DATA PROVIDED:
╭──

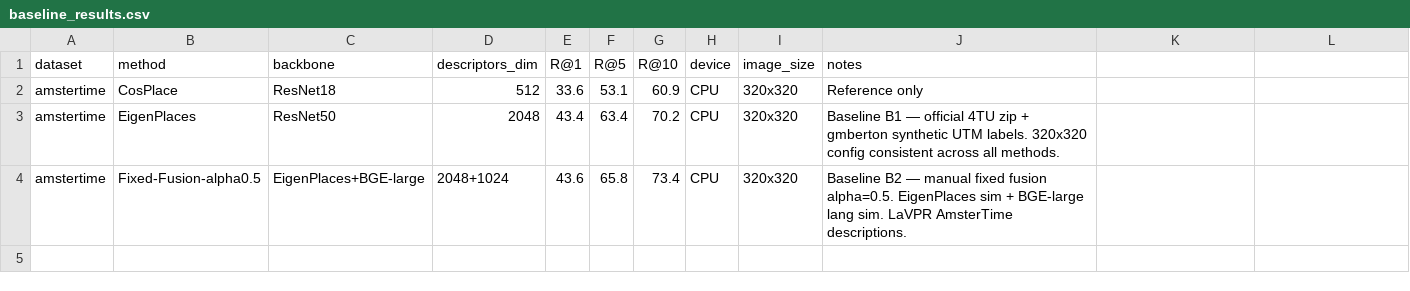
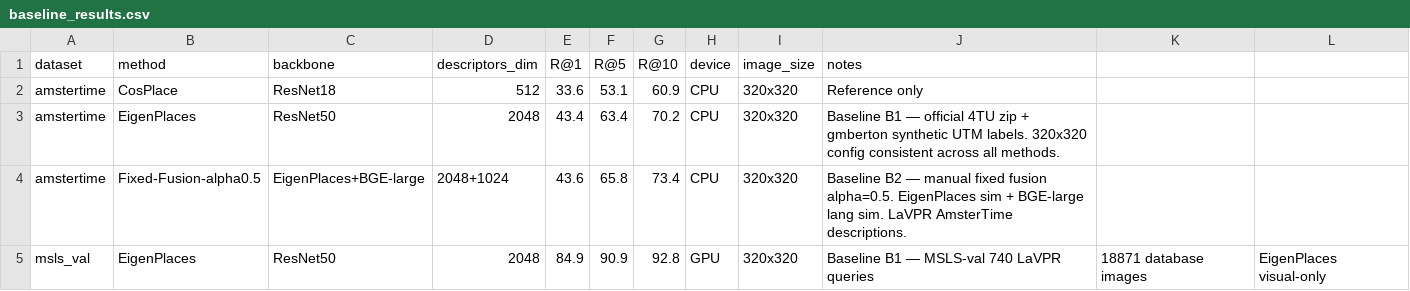
Before and after one commit to azuuuake/vpr-language-fusion, a CSV file: results/baseline_results.csv, drawn as a sheet; the diff names each change by its address in the sheet, - before the commit and + after, or states it on an @@ line.

Commit message:
Update baseline_results.csv

```diff
--- a/results/baseline_results.csv
+++ b/results/baseline_results.csv
+row 5: msls_val | EigenPlaces | ResNet50 | 2048 | 84.9 | 90.9 | 92.8 | GPU | 320x320 | Baseline B1 — MSLS-val 740 LaVPR queries | 18871 database images | EigenPlaces visual-only
```
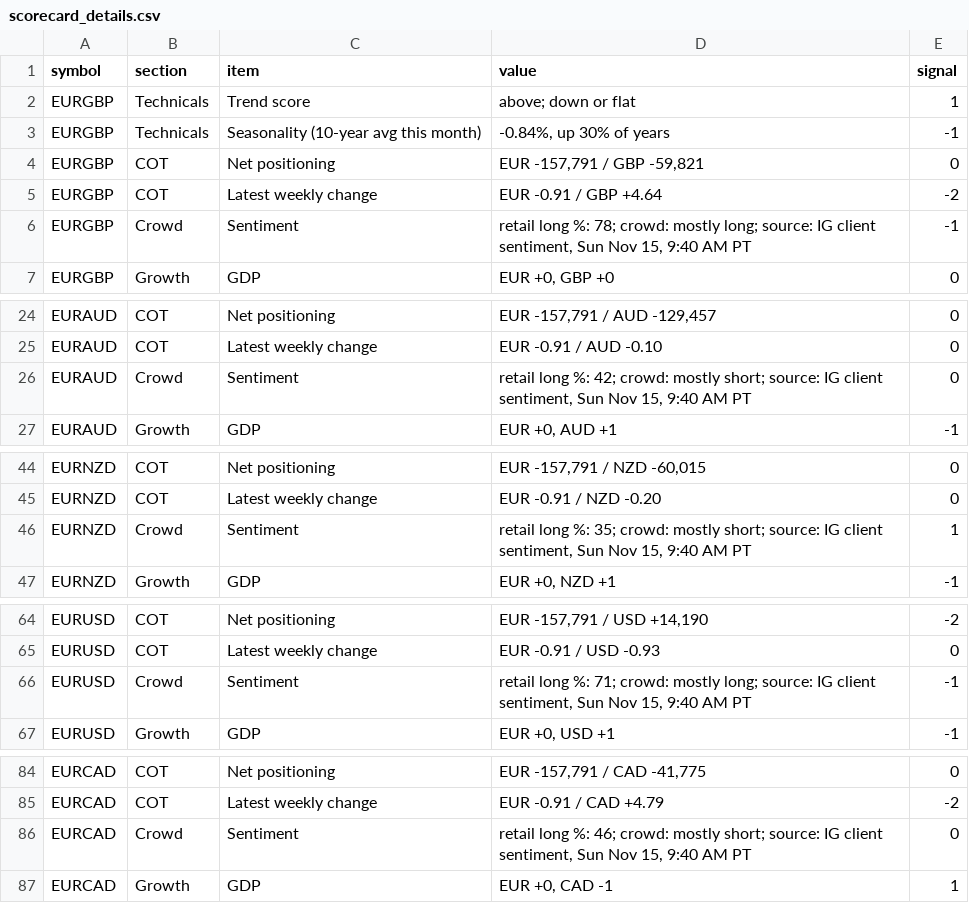
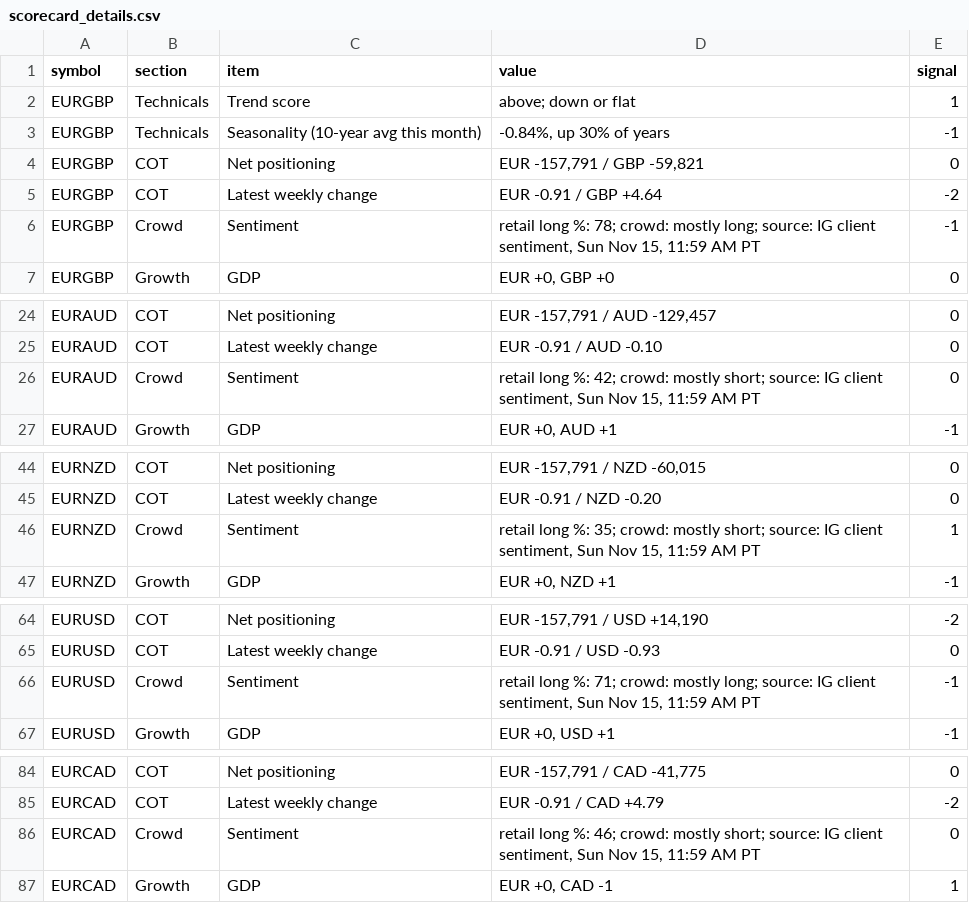
Before and after one commit to PatelNicknp/nicks-edge-dashboard, a CSV file: output/scorecard_details.csv, drawn as a sheet; only a part is shown, gaps mark what is left out; the diff covers the shown part only.

Commit message:
Update data 2026-11-15T20:01Z

```diff
--- a/output/scorecard_details.csv
+++ b/output/scorecard_details.csv
@@ -5,3 +5,3 @@ EURGBP,COT,Net positioning,"EUR -157,791 / GBP -59,821",0
 EURGBP,COT,Latest weekly change,EUR -0.91 / GBP +4.64,-2
-EURGBP,Crowd,Sentiment,"retail long %: 78; crowd: mostly long; source: IG client sentiment, Sun Nov 15, 9:40 AM PT",-1
+EURGBP,Crowd,Sentiment,"retail long %: 78; crowd: mostly long; source: IG client sentiment, Sun Nov 15, 11:59 AM PT",-1
 EURGBP,Growth,GDP,"EUR +0, GBP +0",0
@@ -25,3 +25,3 @@ EURAUD,COT,Net positioning,"EUR -157,791 / AUD -129,457",0
 EURAUD,COT,Latest weekly change,EUR -0.91 / AUD -0.10,0
-EURAUD,Crowd,Sentiment,"retail long %: 42; crowd: mostly short; source: IG client sentiment, Sun Nov 15, 9:40 AM PT",0
+EURAUD,Crowd,Sentiment,"retail long %: 42; crowd: mostly short; source: IG client sentiment, Sun Nov 15, 11:59 AM PT",0
 EURAUD,Growth,GDP,"EUR +0, AUD +1",-1
@@ -45,3 +45,3 @@ EURNZD,COT,Net positioning,"EUR -157,791 / NZD -60,015",0
 EURNZD,COT,Latest weekly change,EUR -0.91 / NZD -0.20,0
-EURNZD,Crowd,Sentiment,"retail long %: 35; crowd: mostly short; source: IG client sentiment, Sun Nov 15, 9:40 AM PT",1
+EURNZD,Crowd,Sentiment,"retail long %: 35; crowd: mostly short; source: IG client sentiment, Sun Nov 15, 11:59 AM PT",1
 EURNZD,Growth,GDP,"EUR +0, NZD +1",-1
@@ -65,3 +65,3 @@ EURUSD,COT,Net positioning,"EUR -157,791 / USD +14,190",-2
 EURUSD,COT,Latest weekly change,EUR -0.91 / USD -0.93,0
-EURUSD,Crowd,Sentiment,"retail long %: 71; crowd: mostly long; source: IG client sentiment, Sun Nov 15, 9:40 AM PT",-1
+EURUSD,Crowd,Sentiment,"retail long %: 71; crowd: mostly long; source: IG client sentiment, Sun Nov 15, 11:59 AM PT",-1
 EURUSD,Growth,GDP,"EUR +0, USD +1",-1
@@ -85,3 +85,3 @@ EURCAD,COT,Net positioning,"EUR -157,791 / CAD -41,775",0
 EURCAD,COT,Latest weekly change,EUR -0.91 / CAD +4.79,-2
-EURCAD,Crowd,Sentiment,"retail long %: 46; crowd: mostly short; source: IG client sentiment, Sun Nov 15, 9:40 AM PT",0
+EURCAD,Crowd,Sentiment,"retail long %: 46; crowd: mostly short; source: IG client sentiment, Sun Nov 15, 11:59 AM PT",0
 EURCAD,Growth,GDP,"EUR +0, CAD -1",1
```
Also changed, not shown: 48 edited cells elsewhere in this file, cache/ai_yields/summary.csv, cache/news.csv, 16 other files.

╰──

The answer must be a single number: how many lines above contain "sentiment".

10